A Carry The Fallen 8.5 mile team hiking event was held Saturday at 8 a.m. at the Lions Club Park. Six members of the community marched for approximately three hours in below freezing cold to help end veteran suicide.
The event was a fundraiser for Active Heroes, an organization dedicated to helping active duty service members and veterans with post traumatic stress and suicidal thoughts, said Breeanna Eddings, the Killeen area team leader.
“What Active Heroes does, is it promotes suicide awareness and also promotes PTSD awareness in showing the community that you’re not alone. People do care,” said Eddings, an active duty Army sergeant with Headquarters and Headquarters Company, 3rd Engineer Battalion, 3rd Armored Brigade Combat Team, 1st Cavalry Division. “(Suicide is not something you have to do or need to do.”

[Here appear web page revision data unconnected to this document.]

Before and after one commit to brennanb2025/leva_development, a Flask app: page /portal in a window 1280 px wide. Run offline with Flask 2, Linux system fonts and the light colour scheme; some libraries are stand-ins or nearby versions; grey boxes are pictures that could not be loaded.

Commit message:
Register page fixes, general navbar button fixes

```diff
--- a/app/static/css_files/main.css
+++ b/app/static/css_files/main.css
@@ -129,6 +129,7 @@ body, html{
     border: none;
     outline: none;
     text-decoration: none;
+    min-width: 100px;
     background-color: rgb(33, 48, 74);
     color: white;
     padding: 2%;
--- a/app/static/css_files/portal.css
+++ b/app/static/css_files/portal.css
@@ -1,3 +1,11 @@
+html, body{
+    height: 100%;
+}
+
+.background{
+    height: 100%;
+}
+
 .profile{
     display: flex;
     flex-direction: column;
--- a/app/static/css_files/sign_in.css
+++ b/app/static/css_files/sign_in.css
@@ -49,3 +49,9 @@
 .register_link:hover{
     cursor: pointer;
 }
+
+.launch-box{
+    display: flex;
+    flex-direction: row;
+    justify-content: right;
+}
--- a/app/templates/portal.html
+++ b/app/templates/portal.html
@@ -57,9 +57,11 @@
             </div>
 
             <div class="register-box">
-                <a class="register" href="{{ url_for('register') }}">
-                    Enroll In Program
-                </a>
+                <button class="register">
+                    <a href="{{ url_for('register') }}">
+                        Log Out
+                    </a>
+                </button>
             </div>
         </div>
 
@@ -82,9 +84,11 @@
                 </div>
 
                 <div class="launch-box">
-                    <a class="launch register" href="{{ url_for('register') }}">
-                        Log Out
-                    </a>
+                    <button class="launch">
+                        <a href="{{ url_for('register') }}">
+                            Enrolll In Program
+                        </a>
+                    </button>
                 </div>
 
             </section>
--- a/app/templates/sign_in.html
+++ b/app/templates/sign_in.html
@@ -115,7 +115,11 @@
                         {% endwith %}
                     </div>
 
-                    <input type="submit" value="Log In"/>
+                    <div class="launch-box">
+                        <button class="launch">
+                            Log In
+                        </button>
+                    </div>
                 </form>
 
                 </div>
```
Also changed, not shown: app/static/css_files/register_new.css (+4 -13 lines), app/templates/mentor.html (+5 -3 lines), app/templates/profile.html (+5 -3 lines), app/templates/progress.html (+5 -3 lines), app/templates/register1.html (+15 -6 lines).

Some participants in the free event carried weights in their ruck sacks to symbolize the emotional weight that many veterans carry after war, Eddings said.
“With the rucks, we’re showing that there’s camaraderie. There’s people you can turn to. You have purpose,” Eddings said.
She added that everyone involved worked together as a team regardless of individual pace.
“We’re as fast as our slowest person. You never leave someone behind,” Eddings said. “During events like this, the ones who do come out (to participate) spread the word that there’s this great organization who can help you.”
Active Heroes, which has peer mentors throughout the country, is working towards reducing veteran suicides through free programs to help heal post traumatic stress disorder.
The organization has a community center in Kentucky, and plans to expand nationwide.
For Heather Gulich, a veteran living in Killeen, the event was the least she could do for the friend she lost to suicide two years ago.
“I’m out here for Travis Burnside. He is my friend, and he was my soldier,” she said. “It is still devastating two years later that he chose to do what he did, and I would not be anywhere else.”
Gulich pulled photos of Travis from her pocket to share with her fellow walkers, reflecting on memories of her friend.
“He’s the only other person who would go ice skating with me,” she said, her voice choked with emotion.
“Part of my nursing rotation was at a Veterans Affairs hospital that had a program specifically for PTSD treatment,” said Trina Smalley, a neonatal intensive care nurse on Fort Hood. “And that kind of spiked my interest. And then recently a friend of mine was just medically discharged, and he’s battling PTSD.”
When asked what emotions she was feeling as she marched, she said it was hard to describe how she was feeling.
“It’s just hope that the stigma will be removed from (veteran suicide). And that we can do something for people that don’t know what to do,” Smalley said.